- **Exercise**
Output all the entries word for word. Omit the pictures.

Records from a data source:
Content starts

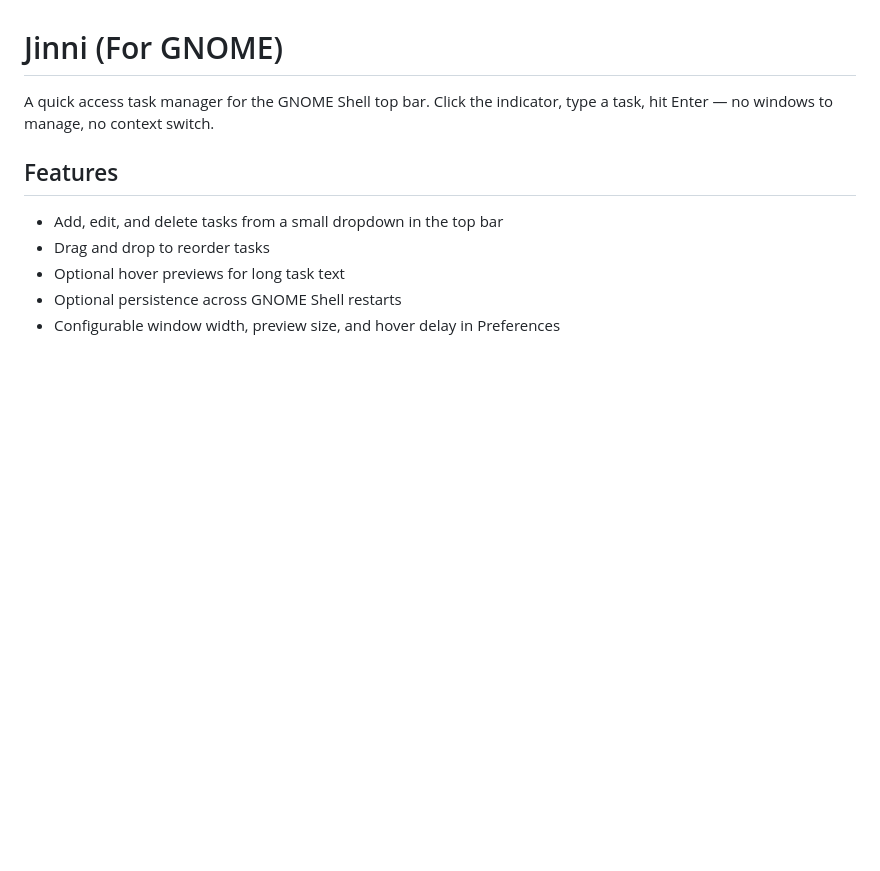
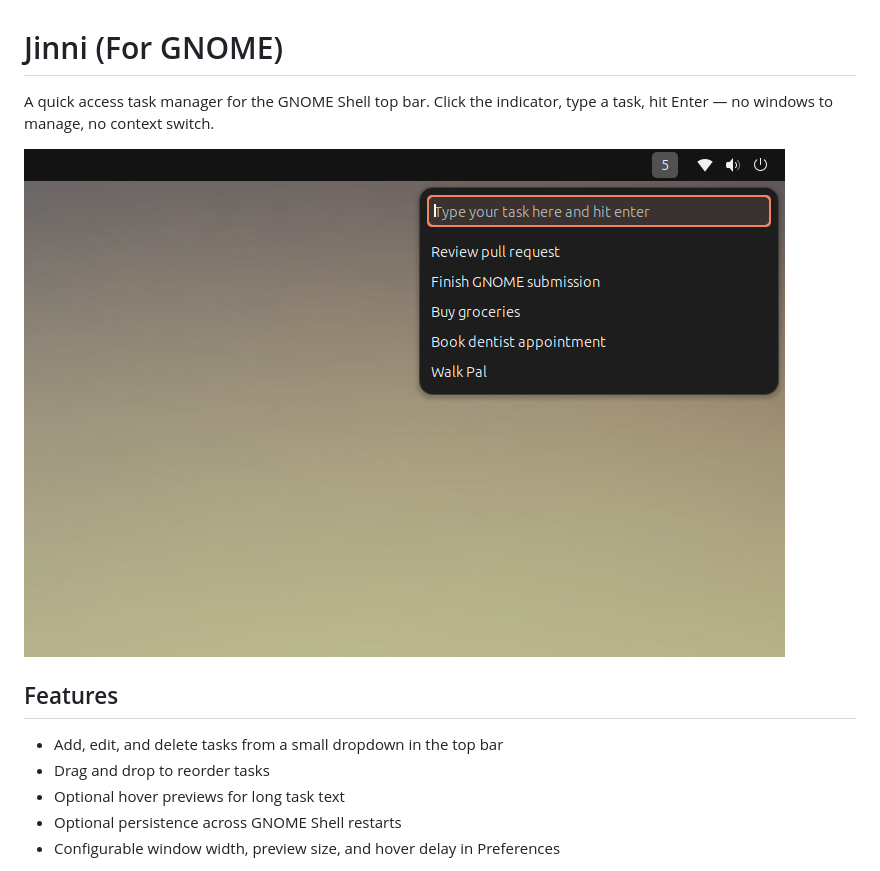
Before and after one commit to udqu/jinni-gnome-extension, a Markdown page: README.md, the part around the change printed below. GitHub-like rendering; pictures changed too: screenshots/jinni-main.png (added); blank space fills up the shorter version.

Commit message:
add some visuals to README.md

```diff
--- a/README.md
+++ b/README.md
@@ -1,6 +1,8 @@
 # Jinni (For GNOME)
 
 A quick access task manager for the GNOME Shell top bar. Click the indicator, type a task, hit Enter — no windows to manage, no context switch.
+
+![Jinni task manager](screenshots/jinni-main.png)
 
 ## Features
 
```
Also changed, not shown: other parts of README.md (+6 -0 lines), screenshots/jinni-preferences.png (added), 1 other file.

Content ends

- **Response to the exercise**
Before and after one commit to udqu/jinni-gnome-extension, a Markdown page: README.md, the part around the change printed below. GitHub-like rendering; pictures changed too: screenshots/jinni-main.png (added); blank space fills up the shorter version.

Commit message:
add some visuals to README.md

```diff
--- a/README.md
+++ b/README.md
@@ -1,6 +1,8 @@
 # Jinni (For GNOME)
 
 A quick access task manager for the GNOME Shell top bar. Click the indicator, type a task, hit Enter — no windows to manage, no context switch.
+
+![Jinni task manager](screenshots/jinni-main.png)
 
 ## Features
 
```
Also changed, not shown: other parts of README.md (+6 -0 lines), screenshots/jinni-preferences.png (added), 1 other file.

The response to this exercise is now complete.